'Critical risk to public safety': Latest overdose death count shows worst February on record for B.C.
VANCOUVER -- For the 11th month in a row, more than 100 people have died from an illicit drug overdose in B.C.
The province's coroner released the data Wednesday, revealing 155 people died in February from suspected drug toxicity. That averages to 5.5 lives lost each day and marks the second month in a row with an average number of daily deaths above five, the coroner says.
The latest figures also marked the most overdose deaths ever recorded in the month of February, and a 107 per cent increase over the same month last year.
"The number of deaths due to toxic illicit drugs in February highlights the ongoing critical risk to public health and safety from the illicit drug market," said Lisa Lapointe, B.C.'s chief coroner, in a news release.
"I extend my sincere sympathy to everyone who has lost a beloved family member or friend to substance use. The continued tragic and unprecedented rate of death in B.C. highlights the urgent need for a multi-faceted, evidence-based and accessible system of care for those experiencing problematic substance use."

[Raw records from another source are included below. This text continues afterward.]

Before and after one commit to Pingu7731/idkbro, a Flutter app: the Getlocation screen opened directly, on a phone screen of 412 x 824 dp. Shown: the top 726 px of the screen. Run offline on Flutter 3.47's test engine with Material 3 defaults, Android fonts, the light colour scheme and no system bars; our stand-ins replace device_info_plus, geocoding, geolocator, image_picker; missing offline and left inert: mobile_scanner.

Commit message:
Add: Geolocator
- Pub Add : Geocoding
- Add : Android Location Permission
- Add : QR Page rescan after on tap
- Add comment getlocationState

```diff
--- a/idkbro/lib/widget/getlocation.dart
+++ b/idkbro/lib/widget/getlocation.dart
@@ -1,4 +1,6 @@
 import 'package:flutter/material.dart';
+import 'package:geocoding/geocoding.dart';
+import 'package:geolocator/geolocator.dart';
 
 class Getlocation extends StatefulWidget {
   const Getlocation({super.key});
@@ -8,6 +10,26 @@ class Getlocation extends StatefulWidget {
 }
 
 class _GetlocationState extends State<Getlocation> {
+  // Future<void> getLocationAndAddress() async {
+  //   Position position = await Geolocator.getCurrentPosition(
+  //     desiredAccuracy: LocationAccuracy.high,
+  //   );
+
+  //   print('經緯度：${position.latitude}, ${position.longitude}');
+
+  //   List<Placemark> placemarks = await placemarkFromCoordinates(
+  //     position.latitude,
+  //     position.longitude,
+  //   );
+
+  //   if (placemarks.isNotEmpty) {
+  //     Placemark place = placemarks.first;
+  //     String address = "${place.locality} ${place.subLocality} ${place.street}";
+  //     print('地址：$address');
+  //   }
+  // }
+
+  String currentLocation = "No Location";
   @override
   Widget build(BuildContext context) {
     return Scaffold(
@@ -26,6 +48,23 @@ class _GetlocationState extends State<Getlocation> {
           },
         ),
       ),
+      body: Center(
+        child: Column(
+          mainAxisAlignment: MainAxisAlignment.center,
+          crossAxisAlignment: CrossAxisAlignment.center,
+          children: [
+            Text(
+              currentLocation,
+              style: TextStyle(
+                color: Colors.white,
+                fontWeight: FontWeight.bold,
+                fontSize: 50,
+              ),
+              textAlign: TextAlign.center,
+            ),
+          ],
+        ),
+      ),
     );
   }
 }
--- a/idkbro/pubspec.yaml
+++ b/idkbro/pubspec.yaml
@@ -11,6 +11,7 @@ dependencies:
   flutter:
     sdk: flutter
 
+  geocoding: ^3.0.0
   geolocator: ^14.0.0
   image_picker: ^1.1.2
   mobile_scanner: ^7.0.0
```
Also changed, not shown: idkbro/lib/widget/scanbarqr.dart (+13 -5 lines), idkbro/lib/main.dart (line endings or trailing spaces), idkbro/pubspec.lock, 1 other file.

The latest data also showed an age-based trend officials have noted in recent years. While fatal overdoses still tend to impact a younger population, 40 per cent of the deaths that happened in 2021 so far were people aged 50 and older. And 15 per cent of the total deaths were people aged 60 and older.
Most deaths are occurring in Vancouver, Surrey and Victoria, the coroner's report says.
Of the 155 deaths recorded in February, carfentanil, a more lethal analogue of fentanyl, was found in 18 of the cases. That surpassed January's figure of 14, which had broken a record last set in April 2019.
"This data emphasizes the alarming increase in the toxicity of the illicit drug supply throughout B.C.," Lapointe said.
"Across the province, the risk of serious harm or death is very real for anyone using a substance purchased from the illicit market. Decisive action is urgently needed to ensure an accessible, regulated safe supply and to provide people with the supervised consumption, treatment and recovery services they need."
Lapointe is not the only one calling for better access to a regulated safe supply of pharmaceutical narcotics.
Drug users and policy advocates are also saying expanding that program has the potential to very quickly reduce the number of deaths from toxic drugs.
"It doesn't matter if you use every day or you use once a year, it's still the same death. And we can't let this continue,” said advocate Karen Ward.
The province estimates there are about 77,000 people in B.C. who have been diagnosed with opioid use disorder, but only 3,329 have access to hydromorphone – a safer alternative to toxic street drugs.
Sheila Malcolmson, the minister of mental health and addictions, says the government has plans to dramatically increase that number but it will take time to train more medical professionals to provide appropriate prescriptions.
“British Columbians can be proud of how we’re pushing the boundaries and moving this work forward ahead of the rest of the country,” Malcolmson said. “And we’re determined to do this as quickly and safely as we can.”
So far this year, 329 people have died of illicit drug overdoses the most recent overdose data says.